“The bridge is the focal point of this interchange, and depending on what style of bridge it can either drive us over our budget or keep us within budget,” Peery said.
In presenting a matrix of five options for Alternative C1 and four options for Alternative G1 (
), Peery said steering committee members would have to weigh the various trade-offs between the budget and aesthetics. He called the bridge selection process a “reality check,” saying that higher prices are what you get when “you go outside the box.”
Peery warned the steering committee that the ultimate bridge selection would not have the same impact as the stone bridge that carries motorists traveling to Monticello.
For Alternative C1, Option 1 would carry 2 spans over a 460 length feet across an impressive pair of concrete arches at a cost of $10.1 million, bringing the total project up to $38.1 million. That assumes a 25 percent contingency. Option 2 is cheaper, at $8.5 million for a 380 foot long concrete box girder bridge across three spans, with stone trim. The options decrease in price, with Option 5 built as a pair of precast concrete U-girder spans, at a cost of $3.5 million. While considerably But this option would lack many of the distinctive features that would make the project a “gateway” for Charlottesville.
Bridge cost estimates for Alternative G1 range from $3.9 million to $6.4 million. Steering committee members were asked to consider design elements independent of their use in any of the interchange alternatives.
Steering committee member Robert Winstead said that the bridge should be designed with the same character as existing bridges on the Route 250 Bypass. “We’re not designing this thing in a vacuum,” he said. He also said that the 25 percent contingency fee factored in to the provided estimated was too high.

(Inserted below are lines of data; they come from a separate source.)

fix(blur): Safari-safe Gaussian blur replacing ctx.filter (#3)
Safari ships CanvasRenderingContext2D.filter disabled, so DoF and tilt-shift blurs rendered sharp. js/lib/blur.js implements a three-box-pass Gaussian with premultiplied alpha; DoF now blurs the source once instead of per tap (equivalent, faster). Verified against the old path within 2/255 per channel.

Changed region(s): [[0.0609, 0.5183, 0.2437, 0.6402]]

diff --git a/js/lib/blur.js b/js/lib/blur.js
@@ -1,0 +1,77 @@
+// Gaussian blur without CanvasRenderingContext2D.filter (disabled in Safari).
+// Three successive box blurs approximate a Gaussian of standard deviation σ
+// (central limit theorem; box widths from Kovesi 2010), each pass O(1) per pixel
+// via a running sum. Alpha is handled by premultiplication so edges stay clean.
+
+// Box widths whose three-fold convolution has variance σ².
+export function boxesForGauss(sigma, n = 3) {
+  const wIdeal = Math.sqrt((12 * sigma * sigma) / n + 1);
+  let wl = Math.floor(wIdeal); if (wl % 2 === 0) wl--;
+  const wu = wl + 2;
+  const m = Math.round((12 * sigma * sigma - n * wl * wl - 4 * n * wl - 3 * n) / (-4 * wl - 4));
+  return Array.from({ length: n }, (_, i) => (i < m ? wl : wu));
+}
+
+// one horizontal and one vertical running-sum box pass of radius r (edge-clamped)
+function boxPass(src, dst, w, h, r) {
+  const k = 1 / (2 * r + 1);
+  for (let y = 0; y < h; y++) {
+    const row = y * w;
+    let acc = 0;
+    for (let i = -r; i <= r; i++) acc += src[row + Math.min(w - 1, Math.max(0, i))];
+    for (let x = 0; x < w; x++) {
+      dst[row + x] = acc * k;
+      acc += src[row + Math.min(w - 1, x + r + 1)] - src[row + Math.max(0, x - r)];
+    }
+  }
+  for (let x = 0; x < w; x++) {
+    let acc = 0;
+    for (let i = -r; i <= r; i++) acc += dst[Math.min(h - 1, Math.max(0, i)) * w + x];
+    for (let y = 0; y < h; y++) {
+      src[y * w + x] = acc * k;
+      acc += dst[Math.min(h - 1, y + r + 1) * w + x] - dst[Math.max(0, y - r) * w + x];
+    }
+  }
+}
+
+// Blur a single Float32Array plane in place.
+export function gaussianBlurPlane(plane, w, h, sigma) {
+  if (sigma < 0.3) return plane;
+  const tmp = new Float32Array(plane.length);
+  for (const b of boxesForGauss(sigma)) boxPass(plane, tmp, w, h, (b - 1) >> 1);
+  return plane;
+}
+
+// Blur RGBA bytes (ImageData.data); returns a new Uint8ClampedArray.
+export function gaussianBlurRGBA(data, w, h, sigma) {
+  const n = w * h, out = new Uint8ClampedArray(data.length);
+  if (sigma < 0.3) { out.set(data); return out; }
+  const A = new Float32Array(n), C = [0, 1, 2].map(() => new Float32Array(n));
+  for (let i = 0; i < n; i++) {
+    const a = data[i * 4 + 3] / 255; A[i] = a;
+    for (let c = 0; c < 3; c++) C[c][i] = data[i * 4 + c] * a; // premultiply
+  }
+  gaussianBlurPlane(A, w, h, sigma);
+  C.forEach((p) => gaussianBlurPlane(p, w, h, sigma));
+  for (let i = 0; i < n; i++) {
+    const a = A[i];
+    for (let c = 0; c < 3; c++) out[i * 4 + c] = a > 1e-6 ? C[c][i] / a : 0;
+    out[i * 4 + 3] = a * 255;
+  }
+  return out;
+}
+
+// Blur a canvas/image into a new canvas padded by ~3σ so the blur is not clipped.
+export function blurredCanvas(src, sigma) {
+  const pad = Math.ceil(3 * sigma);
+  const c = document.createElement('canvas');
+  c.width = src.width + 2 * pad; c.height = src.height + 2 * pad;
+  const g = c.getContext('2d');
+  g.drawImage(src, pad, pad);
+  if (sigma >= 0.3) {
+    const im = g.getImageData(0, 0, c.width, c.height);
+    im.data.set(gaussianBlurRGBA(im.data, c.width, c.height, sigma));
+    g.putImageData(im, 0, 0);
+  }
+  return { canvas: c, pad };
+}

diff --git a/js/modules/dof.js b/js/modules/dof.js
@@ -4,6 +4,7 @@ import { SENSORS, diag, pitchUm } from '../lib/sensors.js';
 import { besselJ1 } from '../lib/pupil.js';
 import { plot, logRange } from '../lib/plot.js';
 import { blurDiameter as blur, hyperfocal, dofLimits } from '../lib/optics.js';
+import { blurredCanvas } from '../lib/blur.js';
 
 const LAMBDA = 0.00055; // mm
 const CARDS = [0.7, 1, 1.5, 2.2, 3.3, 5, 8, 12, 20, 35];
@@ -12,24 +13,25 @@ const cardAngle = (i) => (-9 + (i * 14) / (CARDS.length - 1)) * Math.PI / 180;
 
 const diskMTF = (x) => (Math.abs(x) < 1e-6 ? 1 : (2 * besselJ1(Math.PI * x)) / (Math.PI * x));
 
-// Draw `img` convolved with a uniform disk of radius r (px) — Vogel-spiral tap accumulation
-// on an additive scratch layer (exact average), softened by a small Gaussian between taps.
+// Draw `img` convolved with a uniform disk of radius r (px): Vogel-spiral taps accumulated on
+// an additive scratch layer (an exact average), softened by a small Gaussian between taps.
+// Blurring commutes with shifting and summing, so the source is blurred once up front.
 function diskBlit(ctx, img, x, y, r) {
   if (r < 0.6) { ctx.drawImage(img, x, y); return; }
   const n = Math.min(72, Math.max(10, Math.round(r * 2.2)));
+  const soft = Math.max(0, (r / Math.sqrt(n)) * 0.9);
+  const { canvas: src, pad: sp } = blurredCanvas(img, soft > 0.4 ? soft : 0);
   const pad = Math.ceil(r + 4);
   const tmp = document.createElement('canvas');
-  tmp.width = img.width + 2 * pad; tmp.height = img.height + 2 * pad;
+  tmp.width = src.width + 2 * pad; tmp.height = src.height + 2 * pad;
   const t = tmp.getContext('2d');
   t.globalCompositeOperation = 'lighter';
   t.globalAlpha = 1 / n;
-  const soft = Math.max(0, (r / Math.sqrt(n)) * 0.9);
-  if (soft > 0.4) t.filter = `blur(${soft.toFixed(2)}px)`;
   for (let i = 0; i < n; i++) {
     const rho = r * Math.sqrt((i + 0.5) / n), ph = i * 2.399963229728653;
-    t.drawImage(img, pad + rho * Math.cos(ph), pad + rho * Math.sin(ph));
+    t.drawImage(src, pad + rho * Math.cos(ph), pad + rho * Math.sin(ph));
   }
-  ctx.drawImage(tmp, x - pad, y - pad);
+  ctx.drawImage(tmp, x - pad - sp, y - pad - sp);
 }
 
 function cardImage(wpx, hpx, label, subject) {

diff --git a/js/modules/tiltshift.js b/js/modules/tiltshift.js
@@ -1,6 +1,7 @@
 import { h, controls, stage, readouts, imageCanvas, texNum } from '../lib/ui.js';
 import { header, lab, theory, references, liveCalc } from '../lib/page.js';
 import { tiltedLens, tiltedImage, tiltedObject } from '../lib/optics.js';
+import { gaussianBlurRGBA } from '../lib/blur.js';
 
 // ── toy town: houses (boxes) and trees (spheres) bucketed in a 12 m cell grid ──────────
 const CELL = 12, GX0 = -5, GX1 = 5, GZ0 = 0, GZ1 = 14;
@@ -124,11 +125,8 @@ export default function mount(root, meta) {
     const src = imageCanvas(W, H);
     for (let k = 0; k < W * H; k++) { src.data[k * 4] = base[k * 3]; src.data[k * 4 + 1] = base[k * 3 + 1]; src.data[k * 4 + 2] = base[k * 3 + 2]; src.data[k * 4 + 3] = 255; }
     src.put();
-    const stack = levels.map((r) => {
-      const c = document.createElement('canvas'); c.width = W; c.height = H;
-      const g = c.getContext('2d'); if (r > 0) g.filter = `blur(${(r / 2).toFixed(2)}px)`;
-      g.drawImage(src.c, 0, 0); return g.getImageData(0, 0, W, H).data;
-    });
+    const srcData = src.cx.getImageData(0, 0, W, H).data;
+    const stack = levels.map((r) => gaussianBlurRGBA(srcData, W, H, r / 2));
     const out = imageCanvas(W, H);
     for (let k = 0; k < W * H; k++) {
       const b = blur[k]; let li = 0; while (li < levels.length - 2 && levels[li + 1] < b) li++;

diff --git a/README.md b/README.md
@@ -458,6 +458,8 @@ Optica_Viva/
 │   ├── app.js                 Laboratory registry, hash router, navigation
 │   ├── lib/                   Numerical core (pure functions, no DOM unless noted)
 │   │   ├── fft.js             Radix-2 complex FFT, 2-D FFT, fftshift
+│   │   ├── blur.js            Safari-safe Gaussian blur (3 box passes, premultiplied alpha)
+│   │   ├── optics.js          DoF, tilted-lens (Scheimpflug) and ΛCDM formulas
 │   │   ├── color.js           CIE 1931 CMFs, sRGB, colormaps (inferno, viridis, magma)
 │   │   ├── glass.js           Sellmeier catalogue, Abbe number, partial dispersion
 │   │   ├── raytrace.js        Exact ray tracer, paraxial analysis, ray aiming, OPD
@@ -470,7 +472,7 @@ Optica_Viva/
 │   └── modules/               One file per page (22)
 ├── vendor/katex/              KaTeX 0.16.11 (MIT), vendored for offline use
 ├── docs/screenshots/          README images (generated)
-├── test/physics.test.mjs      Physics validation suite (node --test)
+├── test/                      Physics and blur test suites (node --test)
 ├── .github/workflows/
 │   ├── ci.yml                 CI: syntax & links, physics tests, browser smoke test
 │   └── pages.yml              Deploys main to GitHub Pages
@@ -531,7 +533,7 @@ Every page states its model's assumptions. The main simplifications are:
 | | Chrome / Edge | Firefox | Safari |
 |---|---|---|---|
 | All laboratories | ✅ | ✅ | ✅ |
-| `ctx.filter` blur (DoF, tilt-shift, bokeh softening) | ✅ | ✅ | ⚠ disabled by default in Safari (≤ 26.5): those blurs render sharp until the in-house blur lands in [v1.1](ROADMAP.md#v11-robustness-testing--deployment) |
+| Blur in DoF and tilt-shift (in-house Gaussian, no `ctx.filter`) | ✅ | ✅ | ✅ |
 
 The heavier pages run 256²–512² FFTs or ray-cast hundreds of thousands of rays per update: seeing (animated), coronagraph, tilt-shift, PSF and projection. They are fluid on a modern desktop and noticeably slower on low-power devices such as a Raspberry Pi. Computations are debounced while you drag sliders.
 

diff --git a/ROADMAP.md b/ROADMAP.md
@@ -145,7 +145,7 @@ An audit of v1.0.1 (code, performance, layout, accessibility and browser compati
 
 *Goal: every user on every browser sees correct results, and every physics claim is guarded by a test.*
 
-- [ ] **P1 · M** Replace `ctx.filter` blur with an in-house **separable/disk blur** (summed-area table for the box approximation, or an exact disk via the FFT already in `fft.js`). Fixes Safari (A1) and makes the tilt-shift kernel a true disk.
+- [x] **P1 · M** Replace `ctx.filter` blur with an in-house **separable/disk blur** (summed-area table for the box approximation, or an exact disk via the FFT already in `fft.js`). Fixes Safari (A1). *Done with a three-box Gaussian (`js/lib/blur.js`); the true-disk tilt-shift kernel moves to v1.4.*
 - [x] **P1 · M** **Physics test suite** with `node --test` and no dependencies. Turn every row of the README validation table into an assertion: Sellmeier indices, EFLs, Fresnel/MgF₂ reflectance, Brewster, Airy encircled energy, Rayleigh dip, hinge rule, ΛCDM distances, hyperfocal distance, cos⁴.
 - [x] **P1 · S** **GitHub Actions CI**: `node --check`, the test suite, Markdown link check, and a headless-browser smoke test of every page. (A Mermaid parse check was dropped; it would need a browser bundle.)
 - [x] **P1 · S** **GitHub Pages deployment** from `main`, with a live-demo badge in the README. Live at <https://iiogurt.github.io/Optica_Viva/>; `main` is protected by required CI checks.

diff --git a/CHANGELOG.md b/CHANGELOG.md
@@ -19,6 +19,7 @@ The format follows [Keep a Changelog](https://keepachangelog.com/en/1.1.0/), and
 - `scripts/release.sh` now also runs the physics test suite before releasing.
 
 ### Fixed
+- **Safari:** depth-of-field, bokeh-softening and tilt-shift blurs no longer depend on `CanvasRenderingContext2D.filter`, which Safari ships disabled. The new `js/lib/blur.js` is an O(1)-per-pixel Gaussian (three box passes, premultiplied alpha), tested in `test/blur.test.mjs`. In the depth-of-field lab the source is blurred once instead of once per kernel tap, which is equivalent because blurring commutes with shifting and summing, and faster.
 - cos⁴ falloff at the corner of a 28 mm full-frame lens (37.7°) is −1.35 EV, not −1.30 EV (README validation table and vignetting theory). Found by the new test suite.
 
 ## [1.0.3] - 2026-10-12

Fellow steering committee member Lee Middleditch suggested there were too many options, and that a financial figure should be put out for the bridge first before thinking out the logistics.
Peery said that it was unclear how much money was going to be available from the federal government for construction, but suggested that parts of the project be phased. “There are options that we need to sharpen our pencil for sure but also want to work within your palette,” he said.
Committee members also asked RKK to keep bridge maintenance and long-term maintenance costs in mind when refining the bridge design alternatives.
At some point in the review process, the Board of Architectural Review will weigh in on the project. City Planner Mary Jo Scala said the BAR has never reviewed something as large as a bridge before.
At the City Council meeting,
Mayor David Brown
expressed safety concerns about roundabouts. RKK Traffic Engineer Jeff Parker previewed a presentation that might one day be made to City Council to allay fears about the safety of roundabouts. He pointed to a 1999 study from the Institute of Transportation Engineers which showed significant reductions in accidents in 7 out of 8 intersections converted from stop-signs to roundabouts, as well as a 2000 Insurance Institute for Highway Safety study which showed similar results.
Parker said no one is ever going at full speed as they travel through a roundabout, and that pedestrians only have to worry about one lane of traffic at a time.
VDOT even has a demonstration of roundabouts on their site
. Peery promised an education campaign if the roundabout is built.
No official decisions were made at this meeting. RKK will continue refining the design alternatives,
incorporating a general consensus among the staff to continue revising bridge options 2 and 3. RKK staff are also completing environmental evaluations, and plan to hold a National Environmental Policy Act (NEPA) public hearing in the fall.
Mayor Brown also requested to see a video drive-through of each of the renderings. Peery said his team was working on putting this together in advance of the next Steering Committee meeting, and was trying to craft the computer simulation so that it would be an accurate representation of travel through the roundabout.
The next steering committee meeting will be held sometime in late September.